**Data for this exercise**:
☆ ☆ ☆ ☆ ☆
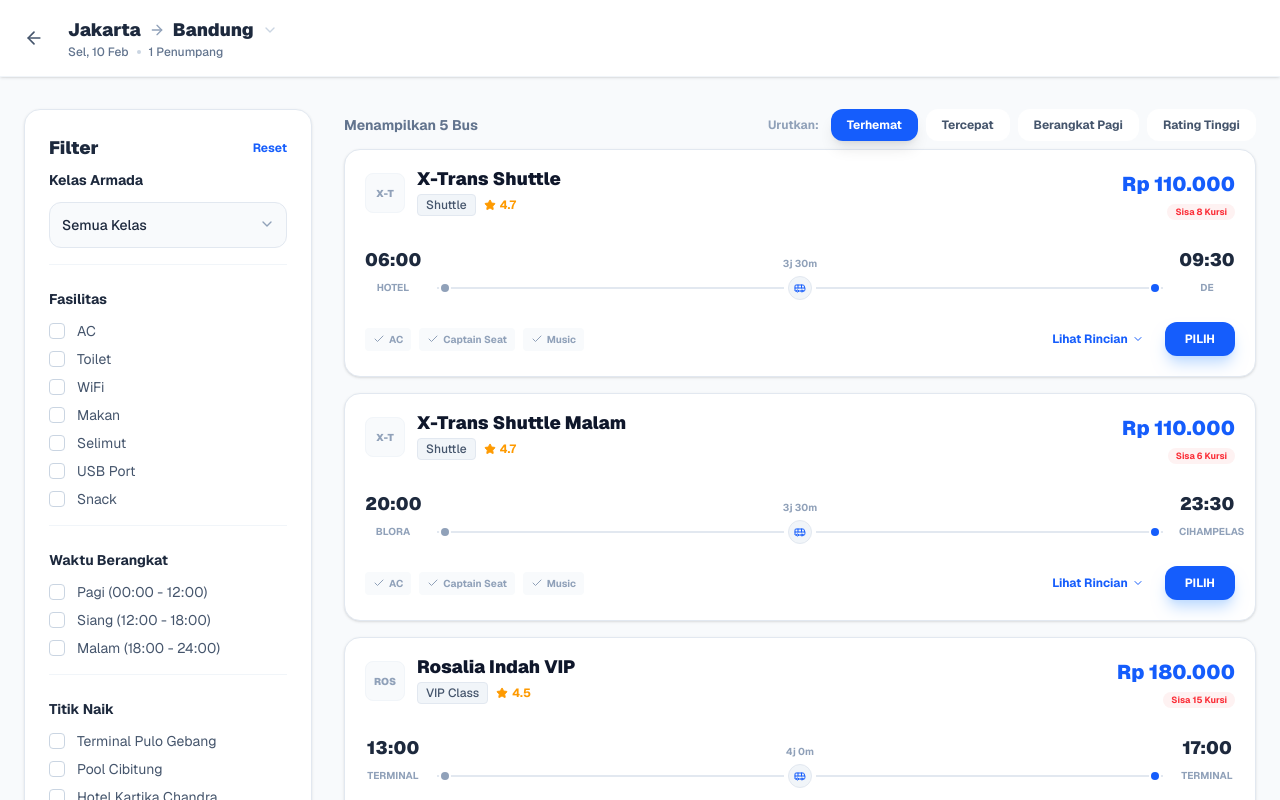
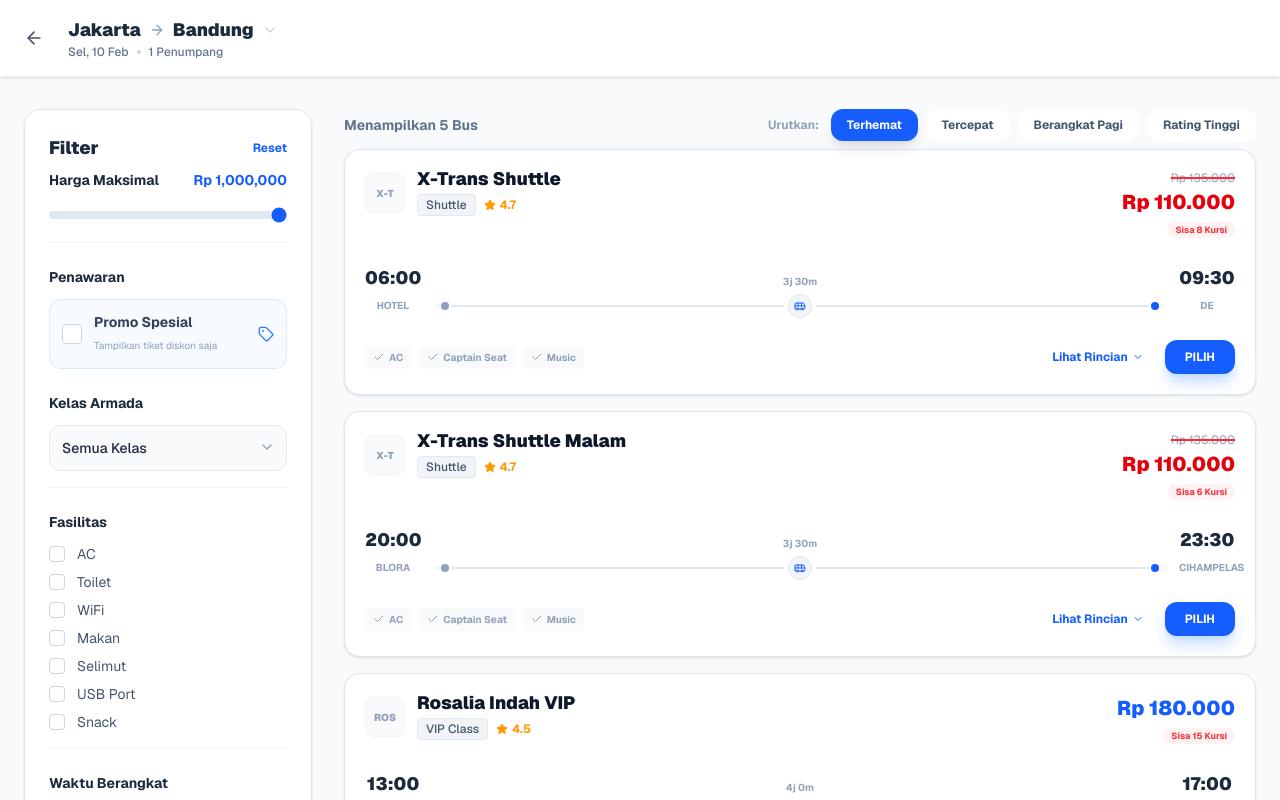
Before and after one commit to doaesque/skybus, a Next.js app: page /ticket in a window 1280 px wide. Shown: the top 800 px of the page. Built offline with nearby package versions, Linux system fonts and the light colour scheme.

Commit message:
feat(ticket): add price range/promo filters and fix search param carry-over

```diff
--- a/src/app/ticket/page.tsx
+++ b/src/app/ticket/page.tsx
@@ -4,7 +4,7 @@ import React, { useState, useMemo, useEffect, useRef } from 'react';
 import {
   ArrowLeft, ArrowRight, Star, Wifi, Zap, Armchair, ChevronDown, ChevronUp,
   Camera, MapPin, Calendar, User, SlidersHorizontal, Info, Clock, ShieldAlert,
-  Coffee, Tv, Filter, Check, X, Bus, ArrowUpDown, LogIn, Lock
+  Coffee, Tv, Filter, Check, X, Bus, ArrowUpDown, LogIn, Lock, Tag
 } from 'lucide-react';
 import Link from 'next/link';
 import Image from 'next/image';
@@ -37,10 +37,13 @@ export default function TicketPage() {
   // STATE MODAL LOGIN
   const [showLoginModal, setShowLoginModal] = useState(false);
 
+  // --- STATE FILTER LENGKAP (Updated) ---
   const [filters, setFilters] = useState({
     pagi: false, siang: false, malam: false,
     selectedClasses: [] as string[],
     photoOnly: false,
+    promoOnly: false, // NEW: Filter Promo
+    maxPrice: 1000000, // NEW: Filter Max Price (Default 1jt)
     boardingPoints: [] as string[],
     droppingPoints: [] as string[],
     operators: [] as string[],
@@ -68,7 +71,7 @@ export default function TicketPage() {
     }));
   };
 
-  const handleSelectTicket = (busId: string) => {
+  const handleSelectTicket = (busId: string, price: number) => {
     const role = localStorage.getItem("userRole");
     if (!role) {
         setShowLoginModal(true);
@@ -76,6 +79,7 @@ export default function TicketPage() {
         // Carry over search params to booking page
         const params = new URLSearchParams();
         params.set("busId", busId);
+        params.set("price", price.toString()); // Carry price selected
         params.set("date", searchParams.date);
         params.set("pax", searchParams.pax.toString());
         params.set("from", searchParams.origin);
@@ -88,7 +92,6 @@ export default function TicketPage() {
     }
   };
 
-  // Helper Cek Next Day (+1 Hari)
   const isNextDay = (dep: string, arr: string) => {
     const parseTime = (t: string) => parseInt(t.replace('.', ':').split(':')[0]);
     return parseTime(arr) < parseTime(dep);
@@ -150,6 +153,16 @@ export default function TicketPage() {
           return partner?.reviews?.some(r => r.images && r.images.length > 0);
        });
     }
+
+    // NEW: Filter Promo
+    if (filters.promoOnly) {
+        // Asumsi data.ts punya field isPromo, kalau belum ada filter ini skip dulu atau tambahkan field dummy
+        // @ts-ignore
+        data = data.filter(bus => bus.isPromo === true);
+    }
+
+    // NEW: Filter Max Price
+    data = data.filter(bus => bus.price <= filters.maxPrice);
 
     if (selectedSort === 'Terhemat') data.sort((a, b) => a.price - b.price);
     if (selectedSort === 'Tercepat') data.sort((a, b) => parseInt(a.duration) - parseInt(b.duration));
@@ -252,7 +265,40 @@ export default function TicketPage() {
     <div className="space-y-6">
         <div className="flex items-center justify-between mb-2">
             <h3 className="font-black text-lg">Filter</h3>
-            <button onClick={() => setFilters({pagi:false, siang:false, malam:false, selectedClasses: [], facilities: [], photoOnly:false, boardingPoints:[], droppingPoints:[], operators:[]})} className="text-xs font-bold text-blue-600 hover:underline">Reset</button>
+            <button onClick={() => setFilters({pagi:false, siang:false, malam:false, selectedClasses: [], facilities: [], photoOnly:false, promoOnly:false, maxPrice: 1000000, boardingPoints:[], droppingPoints:[], operators:[]})} className="text-xs font-bold text-blue-600 hover:underline">Reset</button>
+        </div>
+
+        {/* Filter Range Harga (NEW) */}
+        <div className="border-b border-slate-100 dark:border-slate-800 pb-4">
+            <h4 className="font-bold text-sm mb-3 flex justify-between">
+                Harga Maksimal
+                <span className="text-blue-600">Rp {filters.maxPrice.toLocaleString()}</span>
+            </h4>
+            <input
+                type="range"
+                min="50000"
+                max="1000000"
+                step="10000"
+                value={filters.maxPrice}
+                onChange={(e) => setFilters(prev => ({...prev, maxPrice: parseInt(e.target.value)}))}
+                className="w-full h-2 bg-slate-200 rounded-lg appearance-none cursor-pointer accent-blue-600"
+            />
+        </div>
+
+        {/* Filter Promo (NEW) */}
+        <div>
+            <h4 className="font-bold text-sm mb-3">Penawaran</h4>
+            <label className="flex items-center gap-3 cursor-pointer group p-3 rounded-xl bg-blue-50/50 dark:bg-blue-900/10 border border-blue-100 dark:border-blue-900 hover:border-blue-300 transition">
+                <div className={`w-5 h-5 rounded border flex items-center justify-center transition ${filters.promoOnly ? 'bg-blue-600 border-blue-600' : 'border-slate-300 dark:border-slate-600 bg-white dark:bg-slate-900'}`}>
+                    {filters.promoOnly && <Check className="w-3 h-3 text-white" />}
+                </div>
+                <input type="checkbox" className="hidden" checked={filters.promoOnly} onChange={() => toggleBoolFilter('promoOnly')} />
+                <div className="flex-1">
+                    <span className="text-sm font-bold text-slate-700 dark:text-white block">Promo Spesial</span>
+                    <span className="text-[10px] text-slate-400">Tampilkan tiket diskon saja</span>
+                </div>
+                <Tag className="w-4 h-4 text-blue-500" />
+            </label>
         </div>
 
         {/* Filter Kelas */}
@@ -546,7 +592,7 @@ export default function TicketPage() {
                 <h3 className="font-bold text-lg mb-1">Bus Tidak Ditemukan</h3>
                 <p className="text-sm text-slate-500 mb-4">Coba atur ulang filter, lokasi detail, atau cari tanggal lain.</p>
                 <button onClick={() => {
-                    setFilters({pagi:false, siang:false, malam:false, selectedClasses:[], photoOnly:false, boardingPoints:[], droppingPoints:[], operators:[], facilities: []});
+                    setFilters({pagi:false, siang:false, malam:false, selectedClasses:[], photoOnly:false, promoOnly:false, maxPrice: 1000000, boardingPoints:[], droppingPoints:[], operators:[], facilities: []});
                     setSearchParams(prev => ({...prev, originDetail: 'Semua Lokasi', destinationDetail: 'Semua Lokasi'}));
                 }} className="text-blue-600 font-bold text-sm hover:underline">Reset Filter & Lokasi</button>
              </div>
@@ -577,7 +623,18 @@ export default function TicketPage() {
                       </div>
                     </div>
                     <div className="text-right">
-                      <span className="block text-xl font-black text-blue-600 dark:text-blue-400">Rp {bus.price.toLocaleString('id-ID')}</span>
+                      {/* HARGA CORET & PROMO */}
+                      {/* @ts-ignore: Assume field exists based on updated data.ts */}
+                      {bus.originalPrice && (
+                          <span className="block text-xs text-slate-400 line-through decoration-red-500 decoration-2 mb-0.5">
+                              Rp {bus.originalPrice.toLocaleString('id-ID')}
+                          </span>
+                      )}
+
+                      <span className={`block text-xl font-black ${bus.originalPrice ? 'text-red-600' : 'text-blue-600 dark:text-blue-400'}`}>
+                          Rp {bus.price.toLocaleString('id-ID')}
+                      </span>
+
                       <span className="text-[9px] font-bold text-red-500 bg-red-50 dark:bg-red-900/20 px-2 py-0.5 rounded-full">Sisa {bus.seatsAvailable} Kursi</span>
                     </div>
                   </div>
@@ -634,7 +691,7 @@ export default function TicketPage() {
 
                       {/* SELECT BUTTON WITH AUTH CHECK */}
                       <button
-                        onClick={() => handleSelectTicket(bus.id)}
+                        onClick={() => handleSelectTicket(bus.id, bus.price)}
                         className="bg-blue-600 hover:bg-blue-700 text-white px-5 py-2 rounded-xl text-xs font-bold shadow-lg shadow-blue-200 dark:shadow-none transition"
                       >
                         PILIH
```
☆ ☆ ☆ ☆ ☆
Tally the lines in this material that hold the word "busId", then reply with only the number.

**Task answer**: 3